A committee on campus is charged with proposing ways that the university can restructure its colleges and departments. With the exception of a merger of two colleges a few years ago, we have had essentially the same academic structure for my entire time here. In those years, disciplines have changed and budgets have changed, so now the administration is thinking that the university might be more efficient or more productive with a different structure. Thinking about the process from this perspective, restructuring is largely a reaction to change that has already happened.

My dean suggested another way to approach the task. Think, he said, of the new academic programs that you'd like to create in the future. We may not have money available right now to create a new major or to organize a new research center, but one day we might. What university structure would make adding this program go more smoothly and work better once in place? Which departments would the new program want to work with? Which administrative structures already in place would minimize unnecessary overhead of the new program? As much as possible, he suggested, let's try to create a new academic structure that suits the future programs we'd like to build. That will reduce friction later, which is good: Administrative friction often grinds new academic ideas to a halt before they get off the ground.

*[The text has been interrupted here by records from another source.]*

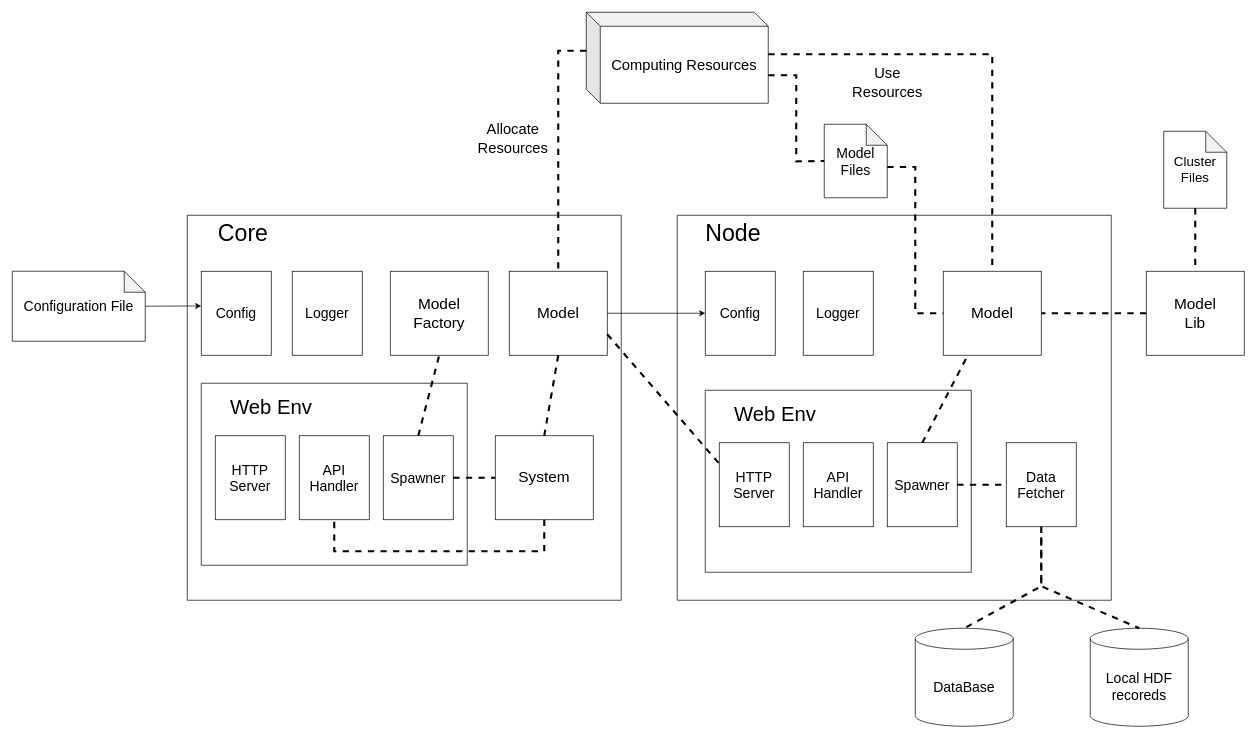
attr0/STF-Framework keeps this draw.io diagram as page "design" (2 of 2) of docs/graph.drawio. Above is the earlier version. Source tidied: cells renumbered, new cells numbered last; positions are measured from the earlier drawing's top-left corner, leaving out a move shared by most shapes. Both pictures are drawn from the tidied source at 70%, with x=0, y=0 at pixel (12, 12).
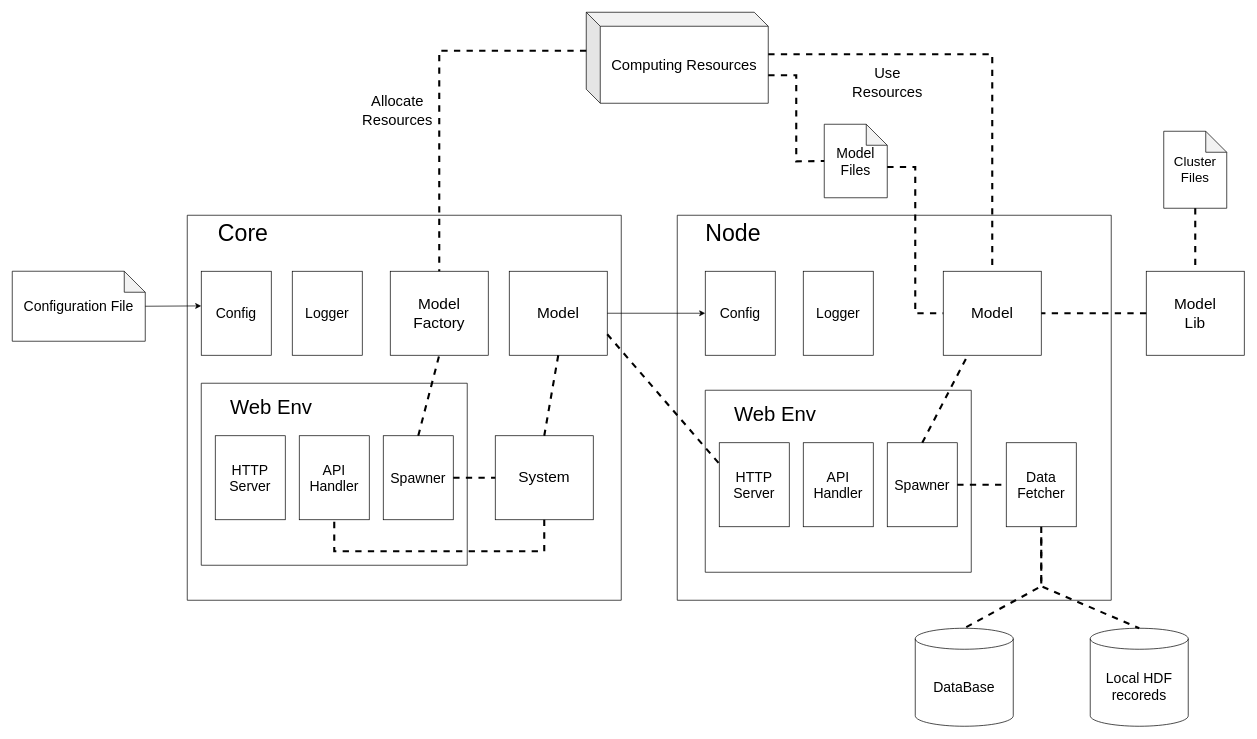
Above is the later version.

The change refers to these unchanged cells:
```xml
<mxCell id="10" value="&lt;span style=&quot;font-size: 22px;&quot;&gt;Model&lt;br&gt;Factory&lt;br&gt;&lt;/span&gt;" style="rounded=0;whiteSpace=wrap;html=1;" parent="2" vertex="1">
  <mxGeometry x="290" y="80" width="140" height="120" as="geometry" />
</mxCell>
<mxCell id="11" value="&lt;span style=&quot;font-size: 22px;&quot;&gt;Model&lt;br&gt;&lt;/span&gt;" style="rounded=0;whiteSpace=wrap;html=1;" parent="2" vertex="1">
  <mxGeometry x="460" y="80" width="140" height="120" as="geometry" />
</mxCell>
<mxCell id="39" value="&lt;font style=&quot;font-size: 21px;&quot;&gt;Computing Resources&lt;/font&gt;" style="shape=cube;whiteSpace=wrap;html=1;boundedLbl=1;backgroundOutline=1;darkOpacity=0.05;darkOpacity2=0.1;" parent="1" vertex="1">
  <mxGeometry x="820" width="260" height="130" as="geometry" />
</mxCell>
```

The edit, as a diff of the source:
```diff
@@
-    <mxCell id="40" style="endArrow=none;dashed=1;html=1;rounded=0;entryX=0.5;entryY=0;entryDx=0;entryDy=0;strokeWidth=3;exitX=0;exitY=0;exitDx=0;exitDy=55;exitPerimeter=0;" parent="1" edge="1" source="39" target="11">
+    <mxCell id="40" style="endArrow=none;dashed=1;html=1;rounded=0;entryX=0.5;entryY=0;entryDx=0;entryDy=0;strokeWidth=3;exitX=0;exitY=0;exitDx=0;exitDy=55;exitPerimeter=0;" parent="1" edge="1" source="39" target="10">
       <mxGeometry relative="1" as="geometry">
         <Array as="points">
-          <mxPoint x="780" y="55" />
+          <mxPoint x="610" y="55" />
         </Array>
       </mxGeometry>
     </mxCell>
     <mxCell id="41" value="&lt;font style=&quot;font-size: 21px;&quot;&gt;Allocate&lt;br&gt;Resources&lt;br&gt;&lt;/font&gt;" style="text;html=1;align=center;verticalAlign=middle;strokeColor=none;fillColor=none;" parent="1" vertex="1">
-      <mxGeometry x="655" y="150" width="120" height="60" as="geometry" />
+      <mxGeometry x="490" y="110" width="120" height="60" as="geometry" />
     </mxCell>
```
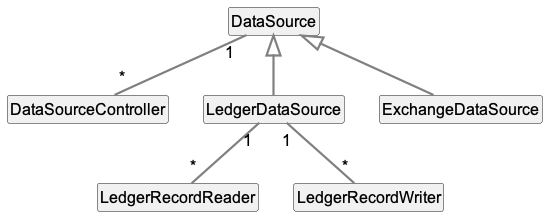
Earlier version of the PlantUML export docs/draft/03 - Design/domain-model/dist/domain-model.png (enricohomann/blockbuilder).
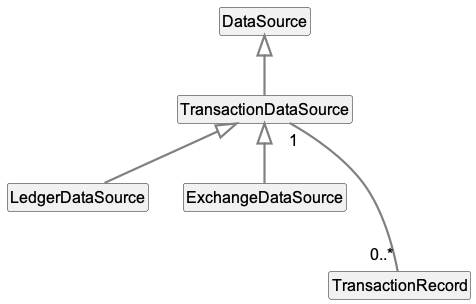
The same diagram one commit later.

Commit message:
Draft initial project specs #7

What changed in the source:
```diff
@@ -12,8 +12,9 @@
 class "DataSource" as DataSource {
 }
 
-class "DataSourceController" as DataSourceController {
+class "TransactionDataSource" as TransactionDataSource {
 }
+
 
 class "LedgerDataSource" as LedgerDataSource {
 }
@@ -21,20 +22,22 @@
 class "ExchangeDataSource" as ExchangeDataSource {
 }
 
-class "LedgerRecordReader" as LedgerRecordReader {
-}
 
-class "LedgerRecordWriter" as LedgerRecordWriter {
+
+
+class "TransactionRecord" as TransactionRecord {
 }
 
 
-DataSource <|-- LedgerDataSource
-DataSource <|-- ExchangeDataSource
+
+DataSource <|-- TransactionDataSource
+
+TransactionDataSource <|-- LedgerDataSource
+TransactionDataSource <|-- ExchangeDataSource
 
 
-DataSource "1"--"*" DataSourceController
+TransactionDataSource "1"---"0..*" TransactionRecord
 
-LedgerDataSource "1"--"*" LedgerRecordReader
-LedgerDataSource "1"--"*" LedgerRecordWriter
+
 
 @enduml
```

In programming terms, this is quite bit different than the sort of refactoring I prefer. I try to practice YAGNI and refactor only for the specific feature that I want to add right now, not taking into account imagined future features I may never need. In terms of academic structure, though, this sort of ip-front design makes a lot of sense. Academic structures are much harder to change than software; getting a few things right now may make future changes at the program level much easier to implement later.

Thinking about academic restructuring this way has another positive side effect: it might entice faculty to be more engaged, because what we do now matters to the future we would like to build. It's not merely a reaction to past changes.

My dean is suggesting that we build academic structures now that make the changes we want to implement later (when the resources and requisite will exist) easier to implement. Building those structures now may take more work than simply responding to past changes, but it will be worth the effort when we are ready to create new programs. I think Kent and Martin might be proud.


Posted by Eugene Wallingford | Permalink | Categories: Managing and Leading, Patterns, Software Development